Attendees of the meeting included video game developers, members of Congress, representatives from the Entertainment Software Association (ESA) and the Entertainment Software Rating Board (ESRB), and critics of violent video games. Missing from the meeting were any scientists or psychologists that could give an educated assessment of any link between violent video games and violent tendencies.
After showing the above video, an attendee of the meeting told The Washington Post that Trump said: “This is violent, isn’t it?”
Yes it is, Mr. President.
The clips chosen show a myriad of violence being perpetrated against humans in video games, like the X-ray clips of people being shot from the game Sniper Elite 4 or the airport shooting scene from Call of Duty: Modern Warfare 2 known as “No Russian,” which with no context seems like a glorification of mass shootings when in fact it’s the opposite.
Many of the clips seem to be ripped straight from peoples’ YouTube channels — you can see their watermarks and logos in the bottom corners of some of the clips — which is, of course, copyright infringement.
“We discussed the numerous scientific studies establishing that there is no connection between video games and violence”
The ESA released a statement after the meeting, which stands by the study-backed notion that there’s no correlation between video games and violence.
“We welcomed the opportunity today to meet with the president and other elected officials at the White House,” The ESA said in a statement. “We discussed the numerous scientific studies establishing that there is no connection between video games and violence, First Amendment protection of video games, and how our industry’s rating system effectively helps parents make informed entertainment choices. We appreciate the president’s receptive and comprehensive approach to this discussion.”
The statement paints a pretty positive picture of the meeting, although another attendee, Media Research Council President Brent Bozell told The Washington Post that Trump was clearly uncomfortable with depictions of violence in video games.
“I think he’s deeply disturbed by some of the things you see in these video games that are so darn violent, viciously violent, and clearly inappropriate for children, and I think he’s bothered by that,” Bozell said.

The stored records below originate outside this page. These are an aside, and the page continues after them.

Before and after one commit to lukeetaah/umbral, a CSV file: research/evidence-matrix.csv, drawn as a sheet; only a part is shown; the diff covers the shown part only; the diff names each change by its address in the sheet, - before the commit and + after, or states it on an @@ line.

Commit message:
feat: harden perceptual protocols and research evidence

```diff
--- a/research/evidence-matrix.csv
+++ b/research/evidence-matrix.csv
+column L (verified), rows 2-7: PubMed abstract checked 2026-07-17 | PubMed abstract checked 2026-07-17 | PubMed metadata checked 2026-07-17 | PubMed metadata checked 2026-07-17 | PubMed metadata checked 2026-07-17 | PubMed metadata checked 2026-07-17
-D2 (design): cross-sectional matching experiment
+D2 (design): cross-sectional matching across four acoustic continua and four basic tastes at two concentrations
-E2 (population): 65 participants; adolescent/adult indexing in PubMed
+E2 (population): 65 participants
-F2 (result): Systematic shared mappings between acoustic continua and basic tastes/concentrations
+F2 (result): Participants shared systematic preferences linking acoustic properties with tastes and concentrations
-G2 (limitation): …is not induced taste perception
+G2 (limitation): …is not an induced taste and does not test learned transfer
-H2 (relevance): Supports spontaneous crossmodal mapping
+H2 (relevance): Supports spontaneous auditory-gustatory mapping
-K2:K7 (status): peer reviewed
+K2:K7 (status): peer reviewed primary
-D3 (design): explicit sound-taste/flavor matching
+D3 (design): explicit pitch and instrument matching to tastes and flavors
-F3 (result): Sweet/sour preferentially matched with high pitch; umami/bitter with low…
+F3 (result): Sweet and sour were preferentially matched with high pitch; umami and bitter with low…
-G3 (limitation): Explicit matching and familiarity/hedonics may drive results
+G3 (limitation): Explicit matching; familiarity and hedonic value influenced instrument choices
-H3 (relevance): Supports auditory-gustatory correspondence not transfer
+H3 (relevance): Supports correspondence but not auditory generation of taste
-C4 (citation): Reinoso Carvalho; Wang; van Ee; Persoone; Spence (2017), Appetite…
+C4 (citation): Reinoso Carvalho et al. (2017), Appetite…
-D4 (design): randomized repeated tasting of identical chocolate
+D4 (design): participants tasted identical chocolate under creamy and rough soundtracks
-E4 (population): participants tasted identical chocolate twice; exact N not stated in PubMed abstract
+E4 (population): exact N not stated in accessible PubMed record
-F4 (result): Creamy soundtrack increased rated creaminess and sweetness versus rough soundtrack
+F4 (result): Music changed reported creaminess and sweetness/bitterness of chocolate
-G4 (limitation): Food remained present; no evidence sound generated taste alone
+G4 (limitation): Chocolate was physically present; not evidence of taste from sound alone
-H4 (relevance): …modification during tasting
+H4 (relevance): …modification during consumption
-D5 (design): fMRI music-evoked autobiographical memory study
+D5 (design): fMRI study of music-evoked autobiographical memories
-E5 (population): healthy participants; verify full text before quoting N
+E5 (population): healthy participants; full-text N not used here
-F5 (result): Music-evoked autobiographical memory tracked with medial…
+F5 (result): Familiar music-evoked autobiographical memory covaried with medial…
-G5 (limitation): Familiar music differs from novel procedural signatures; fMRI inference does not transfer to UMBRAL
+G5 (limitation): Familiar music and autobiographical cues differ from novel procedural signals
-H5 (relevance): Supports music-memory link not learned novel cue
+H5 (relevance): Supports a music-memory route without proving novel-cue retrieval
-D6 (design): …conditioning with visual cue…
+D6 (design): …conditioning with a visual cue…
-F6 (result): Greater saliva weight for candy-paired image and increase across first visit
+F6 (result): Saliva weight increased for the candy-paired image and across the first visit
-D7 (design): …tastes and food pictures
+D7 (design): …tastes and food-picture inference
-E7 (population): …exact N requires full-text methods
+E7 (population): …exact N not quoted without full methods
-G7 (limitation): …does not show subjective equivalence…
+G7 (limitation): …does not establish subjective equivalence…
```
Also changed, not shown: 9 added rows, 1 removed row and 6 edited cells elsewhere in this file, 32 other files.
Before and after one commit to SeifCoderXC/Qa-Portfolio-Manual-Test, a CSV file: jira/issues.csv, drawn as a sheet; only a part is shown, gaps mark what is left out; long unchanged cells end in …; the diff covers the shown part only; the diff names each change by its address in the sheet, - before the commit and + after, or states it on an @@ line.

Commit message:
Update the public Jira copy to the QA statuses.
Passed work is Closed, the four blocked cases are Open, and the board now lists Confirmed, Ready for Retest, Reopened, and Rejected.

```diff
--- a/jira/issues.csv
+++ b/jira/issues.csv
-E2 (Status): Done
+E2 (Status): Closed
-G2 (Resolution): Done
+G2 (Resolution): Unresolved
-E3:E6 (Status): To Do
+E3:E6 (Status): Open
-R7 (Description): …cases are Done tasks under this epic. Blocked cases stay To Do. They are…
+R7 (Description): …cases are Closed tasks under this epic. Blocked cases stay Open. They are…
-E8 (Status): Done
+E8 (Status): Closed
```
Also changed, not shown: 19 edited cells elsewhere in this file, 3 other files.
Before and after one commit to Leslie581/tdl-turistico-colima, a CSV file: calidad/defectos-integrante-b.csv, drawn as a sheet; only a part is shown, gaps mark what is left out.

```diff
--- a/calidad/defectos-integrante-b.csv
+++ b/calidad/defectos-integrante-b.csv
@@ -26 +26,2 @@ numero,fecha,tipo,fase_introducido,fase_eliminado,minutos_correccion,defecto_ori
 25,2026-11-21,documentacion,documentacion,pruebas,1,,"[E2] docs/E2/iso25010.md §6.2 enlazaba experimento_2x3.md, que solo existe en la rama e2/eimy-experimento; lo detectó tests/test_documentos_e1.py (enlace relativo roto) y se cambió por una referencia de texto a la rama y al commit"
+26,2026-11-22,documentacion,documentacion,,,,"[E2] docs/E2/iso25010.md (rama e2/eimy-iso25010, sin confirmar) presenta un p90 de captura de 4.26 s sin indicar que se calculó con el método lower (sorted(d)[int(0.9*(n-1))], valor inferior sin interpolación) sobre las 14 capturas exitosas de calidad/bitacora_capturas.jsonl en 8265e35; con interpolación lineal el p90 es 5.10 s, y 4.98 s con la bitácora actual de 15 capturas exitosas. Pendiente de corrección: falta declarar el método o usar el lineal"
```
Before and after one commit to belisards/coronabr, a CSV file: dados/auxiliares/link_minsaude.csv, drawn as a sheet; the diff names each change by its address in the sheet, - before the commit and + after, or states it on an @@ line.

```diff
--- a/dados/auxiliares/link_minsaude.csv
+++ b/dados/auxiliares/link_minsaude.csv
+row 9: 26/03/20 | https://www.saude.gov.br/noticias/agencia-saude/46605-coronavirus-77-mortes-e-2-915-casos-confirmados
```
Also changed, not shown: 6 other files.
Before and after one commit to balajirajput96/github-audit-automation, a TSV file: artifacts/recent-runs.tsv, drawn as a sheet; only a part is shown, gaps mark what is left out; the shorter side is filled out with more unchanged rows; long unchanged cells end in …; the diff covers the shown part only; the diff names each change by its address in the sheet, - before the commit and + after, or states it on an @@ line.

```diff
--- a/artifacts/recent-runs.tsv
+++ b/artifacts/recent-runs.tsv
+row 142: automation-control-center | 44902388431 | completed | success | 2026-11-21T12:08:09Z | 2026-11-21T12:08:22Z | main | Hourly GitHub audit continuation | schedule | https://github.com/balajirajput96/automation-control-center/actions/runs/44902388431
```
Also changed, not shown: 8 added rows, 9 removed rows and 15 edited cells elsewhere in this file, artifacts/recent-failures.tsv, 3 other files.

Trump made this position clear in February when he stated that he thought violent movies and video games negatively impact the minds of younger individuals and suggested that we implement a rating system to keep kids from seeing violence in their entertainment. Luckily, both movies and games already have restrictive rating systems.
After the meeting, the president seemed to hold the same mindset, despite contrary evidence.
“The president acknowledged some studies have indicated there is a correlation between video game violence and real violence,” The White House said in a statement. “The conversation centered on whether violent video games, including games that graphically simulate killing, desensitize our community to violence.”
Meanwhile, Florida Senator Marco Rubio contradicted this, telling The Washington Post that he acknowledges there’s no link between video games and violence.
The White House appears to have an agenda that puts the blame of violence and school shootings on video games instead of other, more concrete catalysts like easy access to guns and lax gun control laws and isn’t interested in changing its position.